More and more artists – amateur and established – are going down the independent route. As with self-publishing, The Internet has given our music the chance to be heard in all parts of the world, without needing a record label, and technology has allowed us to make professional quality music from the comforts of home without expensive studio time.

I like the way Bandcamp operate, and they’re an ideal platform for new and independent artists and especially for those niche genres of music such as my own.

I never imagined I would have a discography, and the simple fact that other people like it enough to buy, has kept me motivated. I appreciate that support enormously.

What’s the point in making art if nobody else gets to see or hear it?

Explore The Light Dreams’ discography at: thelightdreams.bandcamp.com

Any comments or questions welcome!

Recent Features

Here is a guest post I wrote recently for the RetroVideoGamer website, talking about the inspiration of 90s Amiga computer game music:

http://www.retrovideogamer.co.uk/the-chiptune-legacy-amiga-music-inspiration-25-years-on/

I also participated in SouthWaves Audio’s regular ‘5 Questions’ feature:

http://www.southwavesaudio.co.uk/2018/05/15/interview-alex-the-light-dreams/

From the shadows…

I recently completed 3 illustrations that were inspired by The Body Library – the latest book by Jeff Noon. I was present at the book’s launch at Follycon, earlier this year, where Noon read a haunting passage from the book – although I was already sold on it, having read the first book in the series, A Man of Shadows, last year.

The world which Jeff Noon has created for the inspector Nyquist mysteries is quite unusual. Astoundingly original, in fact. I haven’t read anything quite like it. The first book,  A Man of Shadows, was set across two time (and mind) bending worlds; Dayzone (a city of constant daylight) and Nocturna (an eerie underworld of perpetual darkness). It felt like a surreal film noir, or some kind of retro-futuristic graphic novel. For The Body Library, Jeff Noon turned that strangeness up to 11, setting the book in the city of Storyville… a place founded on the written word. Words spread like living disease and everyday life is infected by stories.
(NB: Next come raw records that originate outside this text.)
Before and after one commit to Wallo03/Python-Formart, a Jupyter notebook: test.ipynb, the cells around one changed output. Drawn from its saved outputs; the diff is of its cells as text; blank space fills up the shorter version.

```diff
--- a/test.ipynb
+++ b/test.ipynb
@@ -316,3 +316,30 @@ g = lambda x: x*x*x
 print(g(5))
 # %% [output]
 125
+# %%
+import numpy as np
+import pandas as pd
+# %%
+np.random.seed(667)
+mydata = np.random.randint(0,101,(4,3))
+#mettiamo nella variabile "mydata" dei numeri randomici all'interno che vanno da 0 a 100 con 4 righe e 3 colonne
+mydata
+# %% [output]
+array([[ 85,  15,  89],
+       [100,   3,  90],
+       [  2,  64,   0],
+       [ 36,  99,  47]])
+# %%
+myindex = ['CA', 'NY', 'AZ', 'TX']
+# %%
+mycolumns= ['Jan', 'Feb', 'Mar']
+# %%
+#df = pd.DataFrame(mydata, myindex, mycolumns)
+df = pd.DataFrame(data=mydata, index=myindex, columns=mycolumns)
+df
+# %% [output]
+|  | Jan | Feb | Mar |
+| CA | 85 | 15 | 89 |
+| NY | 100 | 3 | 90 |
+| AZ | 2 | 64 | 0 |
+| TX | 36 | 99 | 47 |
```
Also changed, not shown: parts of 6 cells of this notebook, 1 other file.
Living up to its title, The Body Library is a  surreal and disturbed with a gripping murder mystery at its core. I found my inspiration fired up, and knew I had to interpret some of the book’s moments in my own way; as if illustrating an imaginary graphical version of the story. I hadn’t done any illustration work like this for a long time, so that in itself was particularly rewarding.